His new album This Mess We’re In is not very cheerful either, which makes sense considering that he wrote these songs after the death of his mother, best friend, and other friends who ended up on the wrong side of addiction. This collection of songs is his way of trying to deal with all the pain of loss.
McKinley’s songs aren’t always the most cheerful, but they hit hard because they are so real. It gives you the sense that you’re getting a glimpse of his personal journal.
You can hear the soul searching that went into some of the songs like “City Lights,” where the melody features some soulful organ and a piano part that recalls some Tom Petty songs. It seems like the narrator is at some kind of crossroads when he sings, “I have give you so many things that you have wanted and I no longer need. But I can’t let you get a hold of these dreams. Those still belong to me.” Even without knowing the context of the lyrics, you can’t help but recognize the gravity of the situation when he sings, “Now we’re running out of chances. I don’t have much more to give.”
Some honky-tonk songs are good for dancing and you could certainly dance to “Back Home,” with it’s plaintive honky-tonk sounds including the piano and fiddle. This one, however is more of a honky-tonk song for when you’re down and trying to lose track of your troubles for a while. You can feel the ache when he sings, “Mama, I don’t think I’m ever gonna make it back home to you.”
“Dancing Days” may be the most introspective song on the album. The beginning of the song is minimalist with just acoustic guitar, vocals, and some bass in the background. The melody grows to include organ and piano, and you can’t help but be drawn in by the layers of sound that are a fusion of roots rock and soul. While the album is full of powerful lyrics, McKinley hits right in the gut with the line, “Now I know nothing is forever, and no one leaves as perfect as they came.”
This Mess We’re In is an introspective and impactful album, with the lyrics carrying some weight that is only enhanced by the deliberate melodies.
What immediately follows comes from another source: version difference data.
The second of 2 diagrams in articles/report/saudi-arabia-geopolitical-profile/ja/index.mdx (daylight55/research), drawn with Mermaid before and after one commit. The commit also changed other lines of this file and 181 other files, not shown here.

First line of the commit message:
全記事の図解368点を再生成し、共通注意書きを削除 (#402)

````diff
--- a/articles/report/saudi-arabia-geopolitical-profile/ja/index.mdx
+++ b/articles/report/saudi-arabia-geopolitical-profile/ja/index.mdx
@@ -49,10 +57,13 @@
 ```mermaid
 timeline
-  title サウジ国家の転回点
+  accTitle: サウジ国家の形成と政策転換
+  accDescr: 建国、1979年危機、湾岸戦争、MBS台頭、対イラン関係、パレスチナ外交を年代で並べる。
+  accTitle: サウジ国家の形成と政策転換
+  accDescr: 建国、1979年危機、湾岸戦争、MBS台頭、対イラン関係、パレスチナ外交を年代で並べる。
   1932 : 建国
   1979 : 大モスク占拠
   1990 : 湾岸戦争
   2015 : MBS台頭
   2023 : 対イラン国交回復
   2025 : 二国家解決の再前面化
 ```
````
It’s clear that McKinley went through situations that made him evaluate his surroundings. The real success of the album is that he makes the listener stop, think, and feel something too.